Google at the Columbia

John Foley of Google Blog - InformationWeek reports on his visit to Google's server farm in The Dalles:
"Google's computer infrastructure is sucking up so much power and casting off so much heat that power consumption and cooling have, of necessity, become an obsession at the company. Massive air-cooling systems rise above two data center buildings, which are so close to The Dalles' dam you can almost hear the water roar. An industrial-strength power grid connects the dam to Google's energy-sucking, heat-spewing Linux servers."

Be sure to see the gallery of photos he links. Here is my photo of the Columbia a few miles downstream.

Thursday, August 23, 2007

The Importance of the Hanford Reach

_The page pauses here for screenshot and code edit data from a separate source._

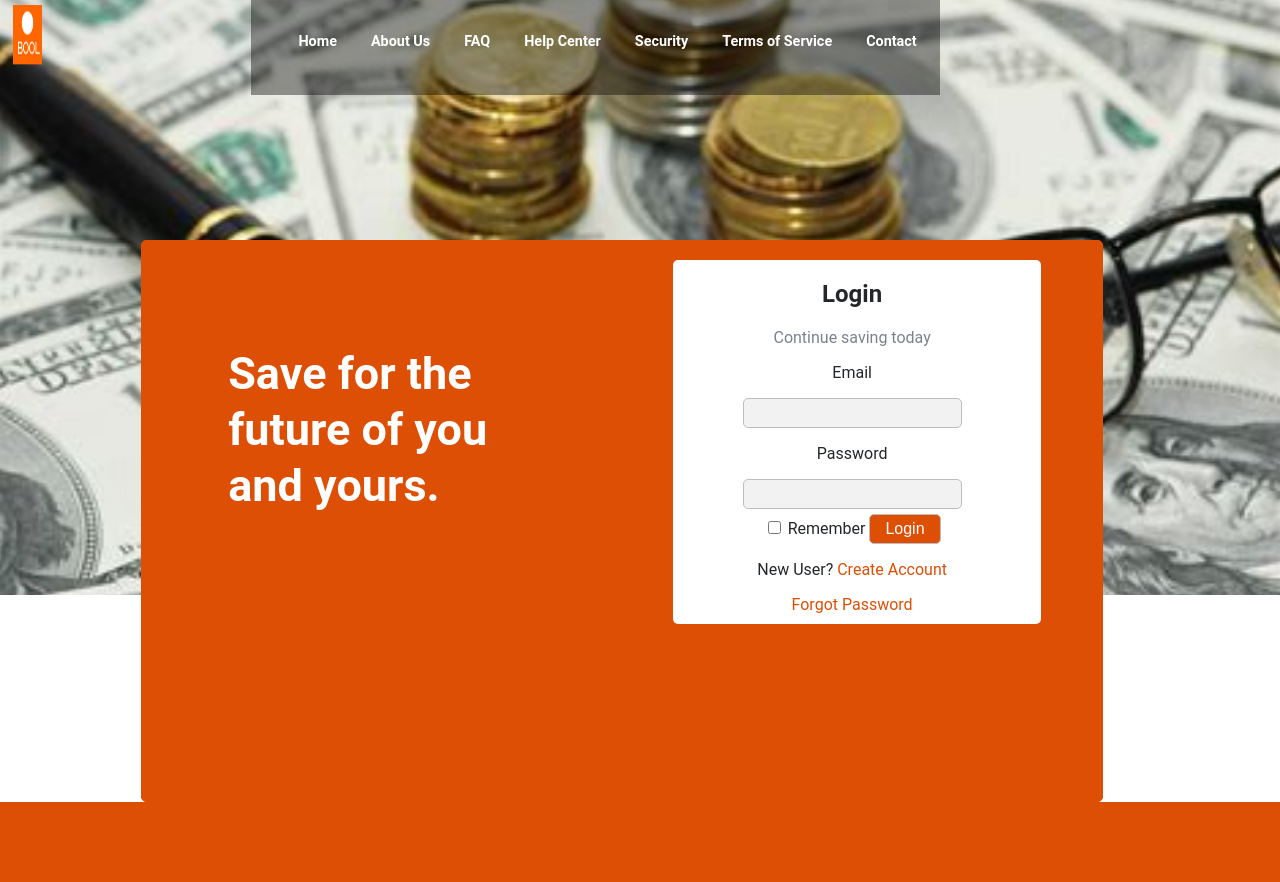
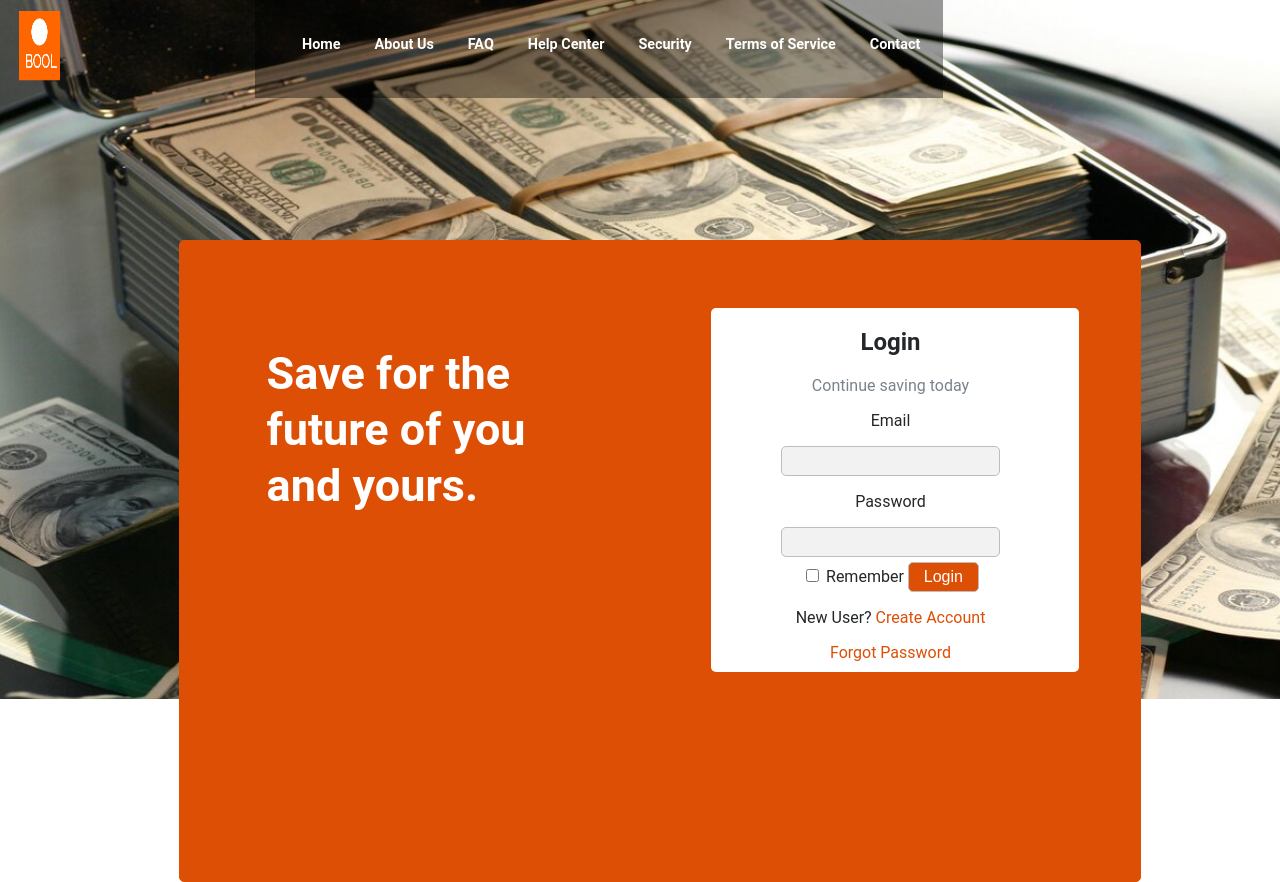
Before and after one commit to AgbaD/Bool, a Flask app: page / in a window 1280 px wide; the page is wider, and only the part inside the window is pictured. Before the commit the page ends 802 px from the top of that part, so only its background shows below. Run offline with Flask 2, Linux system fonts and the light colour scheme; some libraries are stand-ins or nearby versions.

Commit message:
oh my lawd

```diff
--- a/app/static/index.css
+++ b/app/static/index.css
@@ -32,17 +32,19 @@ body {
 }
 
 #top {
-    height: 600px;
+    height: 700px;
+    margin-right: -120px;
+    margin-left: -9px;
+    margin-top: -9px;
 }
 
 .bg-image {
-    margin: -1%;
-    background-image: url("images/money.jpeg");
+    background-image: url("images/p.jpg");
     background-position: center;
     background-repeat: no-repeat;
     background-size: cover;
     display: flex;
-    width: auto;
+    width: 100%;
     height: 100%;
 }
 
@@ -54,7 +56,7 @@ body {
     height:10%;
     padding-left: 30%;
     margin-top: 17%;
-    width: 50%;
+    width: 60%;
     float: left;
 }
 
@@ -64,8 +66,8 @@ nav {
     background-color: rgb(0,0,0);
     background-color: rgba(0,0,0, 0.4);
     height: 10%;
-    float: left;
     position: fixed;
+    z-index: 3;
 }
 
 nav ul li {
@@ -91,9 +93,9 @@ nav ul li a:hover {
     border: 1px solid rgb(221, 79, 5);
     position: absolute;
     top: 30%;
-    left: 11%;
+    left: 14%;
     border-radius: 5px;
-    height: 70%;
+    height: 80%;
 }
 
 .info {
@@ -112,7 +114,7 @@ nav ul li a:hover {
     border: 0px solid rgb(36, 39, 41);
     background-color: rgb(255,255,255);
     color: rgb(36, 39, 41);
-    margin-top: 2%;
+    margin-top: 7%;
     border-radius: 5px;
     text-align: center;
     padding-bottom: 1%;
--- a/app/templates/index.html
+++ b/app/templates/index.html
@@ -25,7 +25,7 @@
         </title>
     </head>
     <body>
-        <div id='top' class='col-12'>
+        <div id='top'>
             <div class='bg-image'>
                 <div class="logo"><img src="../static/images/logo.png"
                     alt='logo' /></div>
```
Also changed, not shown: other parts of app/static/index.css (+49 -4 lines), app/static/images/p.jpg (added), app/static/p.jpg (added).
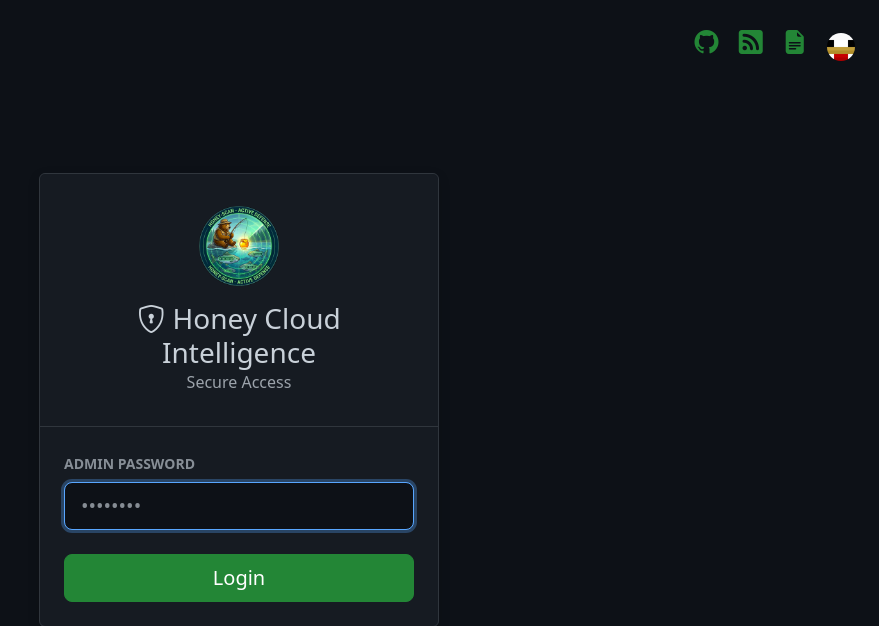
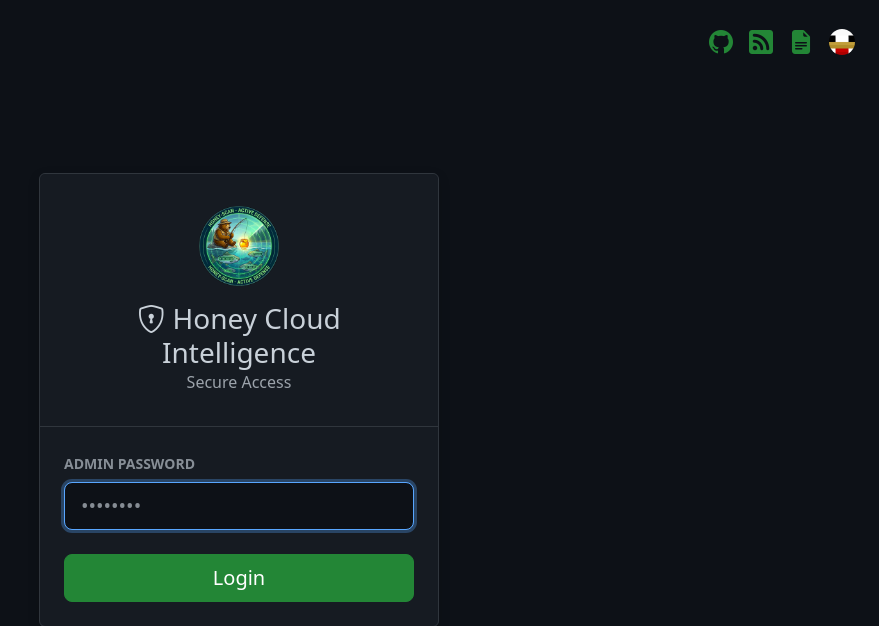
Before and after one commit to lemueIO/honey-api, a FastAPI app: page /login in a window 1280 px wide. Shown: the top 626 px of the page, without its empty margins (401-1280 px from the left). Run offline with FastAPI, Linux system fonts and the light colour scheme.

Commit message:
Align login icons and adjust HFish logo size

```diff
--- a/app/templates/login.html
+++ b/app/templates/login.html
@@ -65,7 +65,7 @@
 </head>
 
 <body>
-    <div class="position-absolute top-0 end-0 p-4">
+    <div class="position-absolute top-0 end-0 p-4 d-flex align-items-center">
         <a href="https://github.com/lemueIO/honey-api" class="text-decoration-none me-3" target="_blank" title="GitHub">
             <i class="bi bi-github fs-4" style="color: #238636;"></i>
         </a>
@@ -77,7 +77,7 @@
             <i class="bi bi-file-earmark-text-fill fs-4" style="color: #238636;"></i>
         </a>
         <a href="https://sec.lemue.org/web/login" class="text-decoration-none" target="_blank" title="HFish Login">
-            <img src="/static/favicon-lemue.ico?v=3" alt="HFish" width="28" height="28" class="rounded-circle"
+            <img src="/static/favicon-lemue.ico?v=3" alt="HFish" width="26" height="26" class="rounded-circle"
                 style="object-fit: cover;">
         </a>
     </div>
```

On my other blog, Environmental Law in Washington State, I have often linked to matters concerning the Hanford Site cleanup. I am particularly concerned that contaminants from that site not be allowed to migrate to the Columbia River. The free-flowing reach of the river bordering the site is a national treasure that must be preserved. One aspect of its importance is well explained in this AP article from the Seattle Times about the Tribes' sale of fall chinook:
"Charles Hudson of the Columbia River Intertribal Fish Commission said today the fall run on the Columbia is the only one now that can support a commercial Indian fishery. ... He said the fall chinook run is unusually hardy run with spawning grounds in the Hanford Reach, a rare free-flowing stretch of the river from below Washington's Priest Rapids dam to the Columbia's confluence with the Snake River. Hudson said the conditions of spawning grounds in the Hanford Reach has kept the run robust. It is the most reliable of the Columbia's salmon runs, Hudson said."

Wednesday, August 22, 2007

"They ain't going to do anything about those damn sea lions"

The Longview Daily News reports on the case of an Oregon man who shot a sea lion that allegedly grabbed a salmon off his fishing buddy's line. The article goes on to describe efforts by Congressmen Brian Baird, D-Wash., and Doc Hastings, R-Wash., to make "it easier to kill the most aggressive of the sea lions." In spite of this bipartisan effort, the convicted gentleman from Oregon quoted in the headline doesn't hold out much hope for the proposed legislation.